Dataset records:
-=-=-=-=-

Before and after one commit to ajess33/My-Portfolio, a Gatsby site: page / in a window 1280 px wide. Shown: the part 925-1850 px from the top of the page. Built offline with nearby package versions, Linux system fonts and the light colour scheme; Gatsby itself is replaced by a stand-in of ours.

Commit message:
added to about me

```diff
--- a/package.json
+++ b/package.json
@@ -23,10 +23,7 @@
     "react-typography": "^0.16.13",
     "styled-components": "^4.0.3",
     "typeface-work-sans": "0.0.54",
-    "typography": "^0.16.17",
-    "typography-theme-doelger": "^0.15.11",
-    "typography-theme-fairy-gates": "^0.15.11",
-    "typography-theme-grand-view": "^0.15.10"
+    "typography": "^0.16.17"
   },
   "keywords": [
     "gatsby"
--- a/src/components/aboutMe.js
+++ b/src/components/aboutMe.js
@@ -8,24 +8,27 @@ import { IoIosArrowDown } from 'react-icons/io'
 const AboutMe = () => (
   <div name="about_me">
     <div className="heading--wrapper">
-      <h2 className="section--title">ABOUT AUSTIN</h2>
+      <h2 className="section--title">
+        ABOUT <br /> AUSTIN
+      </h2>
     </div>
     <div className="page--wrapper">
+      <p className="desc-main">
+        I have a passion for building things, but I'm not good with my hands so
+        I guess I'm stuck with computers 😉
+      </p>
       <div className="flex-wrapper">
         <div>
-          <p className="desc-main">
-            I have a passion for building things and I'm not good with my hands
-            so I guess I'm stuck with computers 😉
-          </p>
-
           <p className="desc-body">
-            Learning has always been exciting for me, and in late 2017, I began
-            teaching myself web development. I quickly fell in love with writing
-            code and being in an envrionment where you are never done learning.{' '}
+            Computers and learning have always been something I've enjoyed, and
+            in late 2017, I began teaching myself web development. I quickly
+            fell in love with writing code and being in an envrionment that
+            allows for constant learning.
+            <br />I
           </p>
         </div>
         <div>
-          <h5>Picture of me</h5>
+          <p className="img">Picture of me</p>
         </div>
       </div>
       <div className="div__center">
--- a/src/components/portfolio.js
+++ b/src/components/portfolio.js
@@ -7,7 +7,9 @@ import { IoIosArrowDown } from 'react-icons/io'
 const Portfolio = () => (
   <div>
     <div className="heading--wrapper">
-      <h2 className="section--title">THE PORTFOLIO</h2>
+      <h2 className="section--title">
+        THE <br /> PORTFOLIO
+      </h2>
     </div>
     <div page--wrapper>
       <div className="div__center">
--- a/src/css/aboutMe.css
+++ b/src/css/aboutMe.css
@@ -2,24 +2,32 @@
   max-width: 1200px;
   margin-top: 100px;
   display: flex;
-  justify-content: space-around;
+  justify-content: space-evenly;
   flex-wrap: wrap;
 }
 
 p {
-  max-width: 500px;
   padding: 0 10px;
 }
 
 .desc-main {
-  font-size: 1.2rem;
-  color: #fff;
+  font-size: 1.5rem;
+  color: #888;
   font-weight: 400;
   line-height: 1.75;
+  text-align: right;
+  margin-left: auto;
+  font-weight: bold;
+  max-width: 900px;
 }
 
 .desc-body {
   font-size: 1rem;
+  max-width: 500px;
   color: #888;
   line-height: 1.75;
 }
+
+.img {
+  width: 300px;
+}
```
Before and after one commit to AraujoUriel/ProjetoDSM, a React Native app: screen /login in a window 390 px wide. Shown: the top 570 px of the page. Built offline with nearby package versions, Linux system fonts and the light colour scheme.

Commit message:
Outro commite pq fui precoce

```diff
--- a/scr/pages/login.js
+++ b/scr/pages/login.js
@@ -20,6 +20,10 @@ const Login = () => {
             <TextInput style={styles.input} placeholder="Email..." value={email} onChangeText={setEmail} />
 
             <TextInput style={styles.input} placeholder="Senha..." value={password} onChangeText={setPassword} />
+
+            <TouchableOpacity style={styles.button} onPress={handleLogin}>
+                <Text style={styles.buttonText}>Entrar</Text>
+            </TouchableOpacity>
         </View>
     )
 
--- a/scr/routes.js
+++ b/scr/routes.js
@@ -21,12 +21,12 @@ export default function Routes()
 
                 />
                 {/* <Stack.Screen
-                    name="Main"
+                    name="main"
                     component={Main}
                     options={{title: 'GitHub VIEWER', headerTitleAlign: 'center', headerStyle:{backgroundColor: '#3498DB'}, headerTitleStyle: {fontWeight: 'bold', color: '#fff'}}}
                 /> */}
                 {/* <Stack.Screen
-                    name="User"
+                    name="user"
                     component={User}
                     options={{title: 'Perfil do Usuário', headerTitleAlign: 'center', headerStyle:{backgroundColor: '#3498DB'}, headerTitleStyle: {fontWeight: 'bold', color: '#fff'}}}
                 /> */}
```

-=-=-=-=-

Activity -
Once more, write out all the data exactly.

Response box -
Before and after one commit to ajess33/My-Portfolio, a Gatsby site: page / in a window 1280 px wide. Shown: the part 925-1850 px from the top of the page. Built offline with nearby package versions, Linux system fonts and the light colour scheme; Gatsby itself is replaced by a stand-in of ours.

Commit message:
added to about me

```diff
--- a/package.json
+++ b/package.json
@@ -23,10 +23,7 @@
     "react-typography": "^0.16.13",
     "styled-components": "^4.0.3",
     "typeface-work-sans": "0.0.54",
-    "typography": "^0.16.17",
-    "typography-theme-doelger": "^0.15.11",
-    "typography-theme-fairy-gates": "^0.15.11",
-    "typography-theme-grand-view": "^0.15.10"
+    "typography": "^0.16.17"
   },
   "keywords": [
     "gatsby"
--- a/src/components/aboutMe.js
+++ b/src/components/aboutMe.js
@@ -8,24 +8,27 @@ import { IoIosArrowDown } from 'react-icons/io'
 const AboutMe = () => (
   <div name="about_me">
     <div className="heading--wrapper">
-      <h2 className="section--title">ABOUT AUSTIN</h2>
+      <h2 className="section--title">
+        ABOUT <br /> AUSTIN
+      </h2>
     </div>
     <div className="page--wrapper">
+      <p className="desc-main">
+        I have a passion for building things, but I'm not good with my hands so
+        I guess I'm stuck with computers 😉
+      </p>
       <div className="flex-wrapper">
         <div>
-          <p className="desc-main">
-            I have a passion for building things and I'm not good with my hands
-            so I guess I'm stuck with computers 😉
-          </p>
-
           <p className="desc-body">
-            Learning has always been exciting for me, and in late 2017, I began
-            teaching myself web development. I quickly fell in love with writing
-            code and being in an envrionment where you are never done learning.{' '}
+            Computers and learning have always been something I've enjoyed, and
+            in late 2017, I began teaching myself web development. I quickly
+            fell in love with writing code and being in an envrionment that
+            allows for constant learning.
+            <br />I
           </p>
         </div>
         <div>
-          <h5>Picture of me</h5>
+          <p className="img">Picture of me</p>
         </div>
       </div>
       <div className="div__center">
--- a/src/components/portfolio.js
+++ b/src/components/portfolio.js
@@ -7,7 +7,9 @@ import { IoIosArrowDown } from 'react-icons/io'
 const Portfolio = () => (
   <div>
     <div className="heading--wrapper">
-      <h2 className="section--title">THE PORTFOLIO</h2>
+      <h2 className="section--title">
+        THE <br /> PORTFOLIO
+      </h2>
     </div>
     <div page--wrapper>
       <div className="div__center">
--- a/src/css/aboutMe.css
+++ b/src/css/aboutMe.css
@@ -2,24 +2,32 @@
   max-width: 1200px;
   margin-top: 100px;
   display: flex;
-  justify-content: space-around;
+  justify-content: space-evenly;
   flex-wrap: wrap;
 }
 
 p {
-  max-width: 500px;
   padding: 0 10px;
 }
 
 .desc-main {
-  font-size: 1.2rem;
-  color: #fff;
+  font-size: 1.5rem;
+  color: #888;
   font-weight: 400;
   line-height: 1.75;
+  text-align: right;
+  margin-left: auto;
+  font-weight: bold;
+  max-width: 900px;
 }
 
 .desc-body {
   font-size: 1rem;
+  max-width: 500px;
   color: #888;
   line-height: 1.75;
 }
+
+.img {
+  width: 300px;
+}
```
Before and after one commit to AraujoUriel/ProjetoDSM, a React Native app: screen /login in a window 390 px wide. Shown: the top 570 px of the page. Built offline with nearby package versions, Linux system fonts and the light colour scheme.

Commit message:
Outro commite pq fui precoce

```diff
--- a/scr/pages/login.js
+++ b/scr/pages/login.js
@@ -20,6 +20,10 @@ const Login = () => {
             <TextInput style={styles.input} placeholder="Email..." value={email} onChangeText={setEmail} />
 
             <TextInput style={styles.input} placeholder="Senha..." value={password} onChangeText={setPassword} />
+
+            <TouchableOpacity style={styles.button} onPress={handleLogin}>
+                <Text style={styles.buttonText}>Entrar</Text>
+            </TouchableOpacity>
         </View>
     )
 
--- a/scr/routes.js
+++ b/scr/routes.js
@@ -21,12 +21,12 @@ export default function Routes()
 
                 />
                 {/* <Stack.Screen
-                    name="Main"
+                    name="main"
                     component={Main}
                     options={{title: 'GitHub VIEWER', headerTitleAlign: 'center', headerStyle:{backgroundColor: '#3498DB'}, headerTitleStyle: {fontWeight: 'bold', color: '#fff'}}}
                 /> */}
                 {/* <Stack.Screen
-                    name="User"
+                    name="user"
                     component={User}
                     options={{title: 'Perfil do Usuário', headerTitleAlign: 'center', headerStyle:{backgroundColor: '#3498DB'}, headerTitleStyle: {fontWeight: 'bold', color: '#fff'}}}
                 /> */}
```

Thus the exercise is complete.